As Lazarus was finishing the case, a special LAPD surveillance team began following her, waiting for the detective to discard something with her DNA on it in a public place. After nearly two weeks, at a Simi Valley Costco in May, Lazarus tossed a soda cup and straw into a trash can. Days later Bub got the call from the SID lab. After hanging up, he notified his crew and prepared to begin briefing the chain of command, a climb that would conclude downtown at the district attorney’s office. However long the meetings would last that day, Bub knew his team’s role was over. By nightfall the cold case had been handed to the Robbery Homicide Division. No. 5 had become Stephanie Lazarus.
“The $53 Million Bamboozle,” by Bryan Smith, Chicago magazine, about a woman who embezzled a staggering amount of money to support her business breeding championship quarter horses. An excerpt:
By all accounts, Rita Crundwell blossomed both professionally and personally after the divorce. Because Dixon’s comptroller was not elected but appointed, her job was secure. She began to make herself indispensable, tightening her grip on the city’s books and studying the finer points of the complex and politically charged budget process.
By the late 1980s, says Jim Dixon, she controlled virtually everything having to do with the city’s money. She balanced the checkbook. She wrote the checks. She made the deposits. She requested funds. If people wanted money for a project, it was Crundwell to whom they appealed. Financial statements were sent to a City of Dixon post office box that she controlled; when she was away, a relative collected the mail.
That mail would have included statements for the secret account authorities say she created in 1990.
Though it was not a city account, Crundwell tried hard to make it look that way, federal sources say.
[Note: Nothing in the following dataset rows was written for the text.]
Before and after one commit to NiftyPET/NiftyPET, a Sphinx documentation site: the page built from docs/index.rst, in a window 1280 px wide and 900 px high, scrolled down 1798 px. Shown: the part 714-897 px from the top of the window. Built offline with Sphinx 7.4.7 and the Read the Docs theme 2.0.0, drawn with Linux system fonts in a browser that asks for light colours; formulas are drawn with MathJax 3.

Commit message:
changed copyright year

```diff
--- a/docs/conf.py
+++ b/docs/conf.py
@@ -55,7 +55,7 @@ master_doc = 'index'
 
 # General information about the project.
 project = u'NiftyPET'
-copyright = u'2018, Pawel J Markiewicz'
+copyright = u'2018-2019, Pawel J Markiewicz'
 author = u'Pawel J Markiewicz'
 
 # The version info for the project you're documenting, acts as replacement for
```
She designated the City of Dixon as the primary account holder, with a second account holder listed as “RSCDA c/o Rita Crundwell.” Not that she needed to: Apparently no one at City Hall—or at the bank—ever questioned her about it.
“The Collapse,” by Evan West, Indianapolis Monthly, about the deadly stage collapse at the Indiana State Fair. A taste:
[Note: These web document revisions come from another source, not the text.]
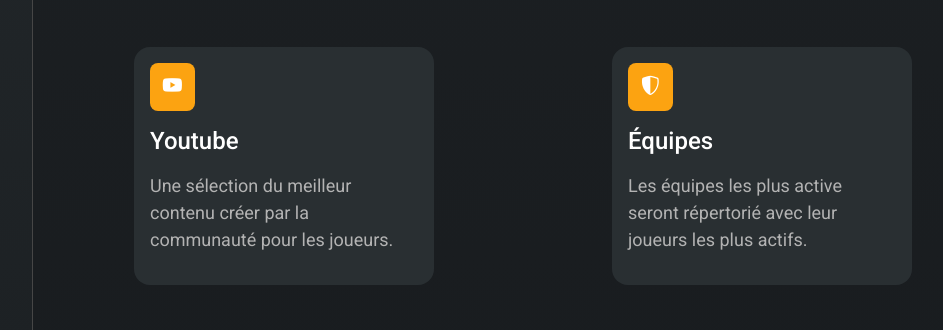
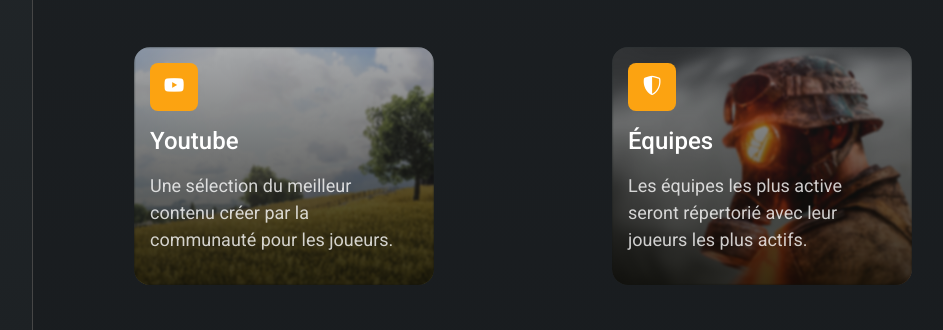
Before and after one commit to Hohnn/esportSite, a PHP site: page /views/about.php in a window 1280 px wide. Shown: the part 1082-1412 px from the top of the page, without its empty margins (267-1210 px from the left). Run offline with PHP 8.4, Linux system fonts and the light colour scheme; data that the repository does not hold is empty; some libraries are stand-ins or nearby versions.

Commit message:
add style

```diff
--- a/assets/sass/about.css
+++ b/assets/sass/about.css
@@ -82,16 +82,61 @@
   max-width: 1000px;
 }
 
+.about .d2::before {
+  background-image: url("../images/about/desc_2.jpg") !important;
+}
+
+.about .d3::before {
+  background-image: url("../images/about/desc_3.jpg") !important;
+}
+
+.about .d4::before {
+  background-image: url("../images/about/desc_5.jpg") !important;
+}
+
+.about .d5::before {
+  background-image: url("../images/about/desc_7.jpg") !important;
+}
+
+.about .d6::before {
+  background-image: url("../images/about/desc_4.jpg") !important;
+}
+
 .about .descCard {
   padding: 1rem;
   width: 300px;
+  overflow: hidden;
+  position: relative;
+  isolation: isolate;
+}
+
+.about .descCard::before {
+  content: '';
+  position: absolute;
+  inset: 0;
+  background-image: url("../images/about/desc.jpg");
+  background-size: cover;
+  background-position: center;
+  z-index: -1;
+  opacity: 0.6;
+  -webkit-filter: blur(1px);
+          filter: blur(1px);
+}
+
+.about .descCard::after {
+  content: '';
+  position: absolute;
+  inset: 0;
+  background: -webkit-gradient(linear, left bottom, left top, from(rgba(7, 6, 0, 0.7)), to(rgba(0, 0, 0, 0)));
+  background: linear-gradient(0deg, rgba(7, 6, 0, 0.7), rgba(0, 0, 0, 0));
+  z-index: -1;
 }
 
 .about .descCard .icon {
   color: white;
   background-color: #fca311;
   border-radius: 0.5rem;
-  padding: 0.6rem 0.8rem;
+  padding: 0.6rem 0.9rem;
   width: -webkit-max-content;
   width: -moz-max-content;
   width: max-content;
@@ -112,6 +157,7 @@
 
 .about .descCard p {
   font-weight: normal;
+  color: rgba(255, 255, 255, 0.788);
 }
 
 .knows img {
--- a/assets/sass/about.scss
+++ b/assets/sass/about.scss
@@ -73,14 +73,66 @@
             max-width: 1000px;
         }
     }
+    .d2 {
+        &::before {
+            background-image: url('../images/about/desc_2.jpg') !important;
+        }
+    }
+    .d3 {
+        &::before {
+            background-image: url('../images/about/desc_3.jpg') !important;
+        }
+    }
+    .d4 {
+        &::before {
+            background-image: url('../images/about/desc_5.jpg') !important;
+        }
+    }
+    .d5 {
+        &::before {
+            background-image: url('../images/about/desc_7.jpg') !important;
+        }
+    }
+    .d6 {
+        &::before {
+            background-image: url('../images/about/desc_4.jpg') !important;
+        }
+    }
+
     .descCard {
         padding: 1rem;
         width: 300px;
+        overflow: hidden;
+        position: relative;
+        isolation: isolate;
+
+        &::before {
+            content: '';
+            position: absolute;
+            inset: 0;
+            background-image: url('../images/about/desc.jpg');
+            background-size: cover;
+            background-position: center;
+            z-index: -1;
+            opacity: 0.6;
+            filter: blur(1px);
+        }
+        &::after {
+            content: '';
+            position: absolute;
+            inset: 0;
+            background: linear-gradient(
+                0deg,
+                rgba(7, 6, 0, 0.7),
+                rgba(0, 0, 0, 0)
+            );
+            z-index: -1;
+        }
         .icon {
             color: white;
             background-color: $yellow;
             border-radius: 0.5rem;
-            padding: 0.6rem 0.8rem;
+            padding: 0.6rem 0.9rem;
             width: max-content;
             height: max-content;
             font-size: 1.2rem;
@@ -94,6 +146,7 @@
         }
         p {
             font-weight: normal;
+            color: rgba(255, 255, 255, 0.788);
         }
     }
 }
--- a/assets/sass/style.css
+++ b/assets/sass/style.css
@@ -150,6 +150,7 @@ aside nav .profilMenu2 button:hover {
 
 main {
   width: 100%;
+  isolation: isolate;
   background-image: -webkit-gradient(linear, left top, left bottom, from(#202427), to(#14171a));
   background-image: linear-gradient(#202427, #14171a);
   position: relative;
--- a/assets/sass/style.scss
+++ b/assets/sass/style.scss
@@ -122,6 +122,7 @@ aside {
 
 main {
     width: 100%;
+    isolation: isolate;
     background-image: linear-gradient(hsl(204, 10%, 14%), hsl(210, 13%, 9%));
     position: relative;
     background-attachment: scroll;
--- a/components/header.php
+++ b/components/header.php
@@ -48,7 +48,7 @@
                         </nav>
                     </div>
             </aside>
-            <main class="col">
+            <main class="col ">
                 <header>
                     <input type="search" placeholder="Rechercher" class="d-none d-sm-block  me-auto">
 <?php if (!isset($_SESSION['user'])) { ?>
--- a/views/about.php
+++ b/views/about.php
@@ -38,7 +38,7 @@ require_once __DIR__.'/../controllers/controller.php';
                         sur différente plate-forme</p>
                     </div>
                         <div class="row g-5">
-                            <div class="col " >
+                            <div class="col" >
                                 <div class="descCard myCard mx-auto">
                                     <div class="icon">
                                         <i class="bi bi-newspaper"></i>
@@ -48,7 +48,7 @@ require_once __DIR__.'/../controllers/controller.php';
                                 </div>
                             </div>
                             <div class="col " >
-                                <div class="descCard myCard mx-auto">
+                                <div class="descCard myCard d2 mx-auto">
                                     <div class="icon">
                                         <i class="bi bi-twitch"></i>
                                     </div>
@@ -57,7 +57,7 @@ require_once __DIR__.'/../controllers/controller.php';
                                 </div>
                             </div>
                             <div class="col " >
-                                <div class="descCard myCard mx-auto">
+                                <div class="descCard myCard d3 mx-auto">
                                     <div class="icon">
                                         <i class="bi bi-youtube"></i>
                                     </div>
@@ -66,7 +66,7 @@ require_once __DIR__.'/../controllers/controller.php';
                                 </div>
                             </div>
                             <div class="col " >
-                                <div class="descCard myCard mx-auto">
+                                <div class="descCard myCard d4 mx-auto">
                                     <div class="icon">
                                         <i class="bi bi-shield-shaded"></i>
                                     </div>
@@ -75,7 +75,7 @@ require_once __DIR__.'/../controllers/controller.php';
                                 </div>
                             </div>
                             <div class="col" >
-                                <div class="descCard myCard mx-auto">
+                                <div class="descCard myCard d5 mx-auto">
                                     <div class="icon">
                                         <i class="bi bi-window-sidebar"></i>
                                     </div>
@@ -84,7 +84,7 @@ require_once __DIR__.'/../controllers/controller.php';
                                 </div>
                             </div>
                             <div class="col " >
-                                <div class="descCard myCard mx-auto">
+                                <div class="descCard myCard d6 mx-auto">
                                     <div class="icon">
                                         <i class="bi bi-window-sidebar"></i>
                                     </div>
```
Also changed, not shown: assets/sass/comp.css (+21 -0 lines), assets/sass/comp.scss (+16 -0 lines), views/comp.php (+8 -5 lines), assets/images/about/desc_2.jpg (added), assets/images/about/desc_3.jpg (added), assets/images/about/desc_4.jpg (added), assets/images/about/desc_5.jpg (added), 7 other files.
All day, the sun had warmed AmyLynn Byrd’s face, and a gentle summer breeze had tousled her hair. Now, as she waited for Sugarland, a sudden onslaught of brisk winds picked up grit from the surface of the dirt racetrack, scouring her skin like a sandblaster. Tricia Hammer, who wore contact lenses, struggled to see. Other concertgoers in the Sugarpit were already filing out through the exit. When Byrd and the Hammers heard Richards’s announcement, they decided to stick it out. Maybe they know something we don’t. Then Byrd looked off to her left and saw a dust devil whirling over the track. “I think we should just go,” she said.
As the three of them turned their backs and started to leave the concert, a giant wall of wind smacked the scaffolding above the platform. Darrell Hammer turned to look. The tarp covering the structure rippled violently, and the entire assembly began to sway. Big, cannon-shaped lights up in the rafters rattled, and as he watched, a suspended, circular LED screen began to swing from side to side, like a pendulum. Cables attached to the topmost corners of the structure dragged large concrete slabs along the parking lot next to the stage.